How do we ethically engage with physical (print) archives in the twenty first century? How do we access, create, and maintain archives for global change? In short, how do we build transcontinental bridges across cultures and institutions through a shared interest in archival data?
Location: Center for Digital Humanities, Firestone Library (Floor B)
In this talk, I discuss two case studies related to my second book project. First, I consider the adoption of ShotSpotter, a device that detects and locates impulsive sounds to alert the police whenever gunshots are fired. In the early 2010s, ShotSpotter was installed in two urban areas in Brazil with high rates of gun violence.
In the middle of the national crisis prompted by the US invasion of 1846 and a heated debate against monarchists, liberal intellectual Ignacio Ramírez, "El Nigromante", wrote about the limits and the future of poetry. This paper argues that poetry was a central dimension of political discourse in post independence Mexico.

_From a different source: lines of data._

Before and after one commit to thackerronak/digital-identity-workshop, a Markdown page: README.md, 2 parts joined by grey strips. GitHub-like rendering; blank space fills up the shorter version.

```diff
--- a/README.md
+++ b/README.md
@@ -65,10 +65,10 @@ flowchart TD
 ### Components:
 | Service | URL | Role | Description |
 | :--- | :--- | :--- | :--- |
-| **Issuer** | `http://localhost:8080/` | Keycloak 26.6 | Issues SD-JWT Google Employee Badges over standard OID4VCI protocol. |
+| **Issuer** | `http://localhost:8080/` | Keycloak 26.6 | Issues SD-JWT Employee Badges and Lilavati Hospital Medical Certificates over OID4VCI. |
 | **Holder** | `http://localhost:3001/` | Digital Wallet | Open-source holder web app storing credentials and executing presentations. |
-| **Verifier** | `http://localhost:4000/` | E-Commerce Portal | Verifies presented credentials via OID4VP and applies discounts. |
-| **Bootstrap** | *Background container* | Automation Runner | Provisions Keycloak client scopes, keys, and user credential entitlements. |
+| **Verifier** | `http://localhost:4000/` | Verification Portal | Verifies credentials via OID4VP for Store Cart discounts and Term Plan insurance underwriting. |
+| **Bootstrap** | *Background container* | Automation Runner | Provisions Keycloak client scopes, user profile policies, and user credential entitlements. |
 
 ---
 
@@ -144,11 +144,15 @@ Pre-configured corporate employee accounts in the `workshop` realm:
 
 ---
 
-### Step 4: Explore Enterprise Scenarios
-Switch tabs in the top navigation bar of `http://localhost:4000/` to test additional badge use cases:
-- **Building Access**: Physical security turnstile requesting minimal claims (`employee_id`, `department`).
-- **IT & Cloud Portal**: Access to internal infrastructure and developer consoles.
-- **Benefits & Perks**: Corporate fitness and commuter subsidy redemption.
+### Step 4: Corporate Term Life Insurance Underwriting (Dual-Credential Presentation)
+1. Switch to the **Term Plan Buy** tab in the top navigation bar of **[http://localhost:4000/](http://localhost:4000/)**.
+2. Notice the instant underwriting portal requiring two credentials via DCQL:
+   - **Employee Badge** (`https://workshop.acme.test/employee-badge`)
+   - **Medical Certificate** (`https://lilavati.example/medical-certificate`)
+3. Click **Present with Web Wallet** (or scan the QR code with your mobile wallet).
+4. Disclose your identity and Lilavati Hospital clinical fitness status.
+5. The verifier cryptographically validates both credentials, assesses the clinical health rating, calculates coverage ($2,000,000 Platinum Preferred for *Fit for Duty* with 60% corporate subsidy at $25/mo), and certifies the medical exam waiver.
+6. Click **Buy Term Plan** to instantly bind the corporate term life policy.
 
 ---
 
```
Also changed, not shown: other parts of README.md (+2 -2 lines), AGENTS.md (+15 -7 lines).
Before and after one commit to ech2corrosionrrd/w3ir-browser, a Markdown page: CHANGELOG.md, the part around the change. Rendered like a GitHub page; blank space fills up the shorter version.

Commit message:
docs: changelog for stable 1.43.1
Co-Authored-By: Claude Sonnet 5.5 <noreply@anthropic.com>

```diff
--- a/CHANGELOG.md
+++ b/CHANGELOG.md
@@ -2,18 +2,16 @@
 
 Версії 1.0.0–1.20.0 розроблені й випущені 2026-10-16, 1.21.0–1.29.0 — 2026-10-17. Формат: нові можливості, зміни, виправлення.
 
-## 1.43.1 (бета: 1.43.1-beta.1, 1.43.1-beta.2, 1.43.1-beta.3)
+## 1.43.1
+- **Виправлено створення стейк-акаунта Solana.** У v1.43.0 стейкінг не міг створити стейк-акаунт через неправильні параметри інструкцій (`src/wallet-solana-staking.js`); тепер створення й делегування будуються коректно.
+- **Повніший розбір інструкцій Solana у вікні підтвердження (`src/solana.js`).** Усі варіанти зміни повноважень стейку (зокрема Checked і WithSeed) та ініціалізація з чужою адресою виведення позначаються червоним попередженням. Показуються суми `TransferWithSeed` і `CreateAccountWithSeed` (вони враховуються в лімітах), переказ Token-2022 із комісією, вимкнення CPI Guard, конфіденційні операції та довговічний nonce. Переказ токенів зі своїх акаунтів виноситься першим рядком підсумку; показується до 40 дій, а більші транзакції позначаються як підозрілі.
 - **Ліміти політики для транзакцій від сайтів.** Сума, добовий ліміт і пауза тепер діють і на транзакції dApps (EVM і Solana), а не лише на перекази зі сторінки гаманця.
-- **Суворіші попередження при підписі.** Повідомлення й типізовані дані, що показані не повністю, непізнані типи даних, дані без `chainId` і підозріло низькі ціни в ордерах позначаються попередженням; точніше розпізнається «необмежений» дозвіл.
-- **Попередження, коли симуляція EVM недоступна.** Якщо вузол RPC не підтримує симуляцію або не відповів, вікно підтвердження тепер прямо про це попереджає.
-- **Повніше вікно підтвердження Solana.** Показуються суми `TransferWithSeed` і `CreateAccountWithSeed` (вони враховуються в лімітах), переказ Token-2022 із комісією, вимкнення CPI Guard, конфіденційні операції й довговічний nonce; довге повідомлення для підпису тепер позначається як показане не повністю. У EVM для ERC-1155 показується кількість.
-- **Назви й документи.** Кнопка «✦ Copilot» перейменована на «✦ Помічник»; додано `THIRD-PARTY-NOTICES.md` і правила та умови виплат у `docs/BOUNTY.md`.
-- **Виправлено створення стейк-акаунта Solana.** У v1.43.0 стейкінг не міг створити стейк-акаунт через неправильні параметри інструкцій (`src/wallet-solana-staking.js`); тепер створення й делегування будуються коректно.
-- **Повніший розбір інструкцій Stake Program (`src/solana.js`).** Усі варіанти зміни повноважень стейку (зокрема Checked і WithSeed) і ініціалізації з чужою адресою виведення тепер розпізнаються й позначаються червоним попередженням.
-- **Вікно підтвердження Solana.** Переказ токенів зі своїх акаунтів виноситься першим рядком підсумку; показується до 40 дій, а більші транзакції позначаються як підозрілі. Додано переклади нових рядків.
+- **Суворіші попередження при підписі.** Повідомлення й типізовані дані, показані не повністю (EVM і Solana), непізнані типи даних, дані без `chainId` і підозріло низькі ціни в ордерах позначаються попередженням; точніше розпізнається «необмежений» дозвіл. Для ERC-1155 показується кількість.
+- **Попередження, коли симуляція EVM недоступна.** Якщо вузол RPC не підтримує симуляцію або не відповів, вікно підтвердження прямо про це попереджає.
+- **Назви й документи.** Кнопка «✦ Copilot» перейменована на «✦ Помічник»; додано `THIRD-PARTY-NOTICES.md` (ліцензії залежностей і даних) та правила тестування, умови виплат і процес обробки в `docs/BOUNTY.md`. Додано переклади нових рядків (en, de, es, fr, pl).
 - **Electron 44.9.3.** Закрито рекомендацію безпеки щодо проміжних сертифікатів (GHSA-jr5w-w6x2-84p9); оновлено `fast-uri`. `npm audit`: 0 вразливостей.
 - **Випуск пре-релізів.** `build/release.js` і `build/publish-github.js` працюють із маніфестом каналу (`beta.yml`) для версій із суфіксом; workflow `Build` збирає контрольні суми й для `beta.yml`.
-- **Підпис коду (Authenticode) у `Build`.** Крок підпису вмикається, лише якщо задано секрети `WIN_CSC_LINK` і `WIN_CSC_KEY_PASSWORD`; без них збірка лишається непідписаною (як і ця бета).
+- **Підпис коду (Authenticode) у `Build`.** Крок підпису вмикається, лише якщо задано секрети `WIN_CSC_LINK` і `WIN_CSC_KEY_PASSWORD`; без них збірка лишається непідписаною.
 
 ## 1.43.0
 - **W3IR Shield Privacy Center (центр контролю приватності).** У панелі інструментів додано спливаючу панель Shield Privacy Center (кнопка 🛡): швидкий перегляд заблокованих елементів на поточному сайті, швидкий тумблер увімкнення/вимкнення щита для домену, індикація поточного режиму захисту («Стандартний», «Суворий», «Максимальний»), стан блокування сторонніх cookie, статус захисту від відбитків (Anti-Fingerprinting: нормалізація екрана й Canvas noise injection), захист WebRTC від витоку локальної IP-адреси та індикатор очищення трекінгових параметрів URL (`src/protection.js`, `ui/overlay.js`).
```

What happens to insurgent social movements that emerge during a democratic transition but fail to achieve their goals? How influential are they? Are they able to survive their initial mobilizing boom? To answer these questions, María Inclán looks at Mexico's Zapatista movement, whose emergence she argues was caught between "sliding doors" of...
In her new book Writing by Ear, Marília Librandi draws from the oeuvre of the wondrous Clarice Lispector, one of Brazil’s most prominent writers, to creatively articulate the relationship between orality and writing.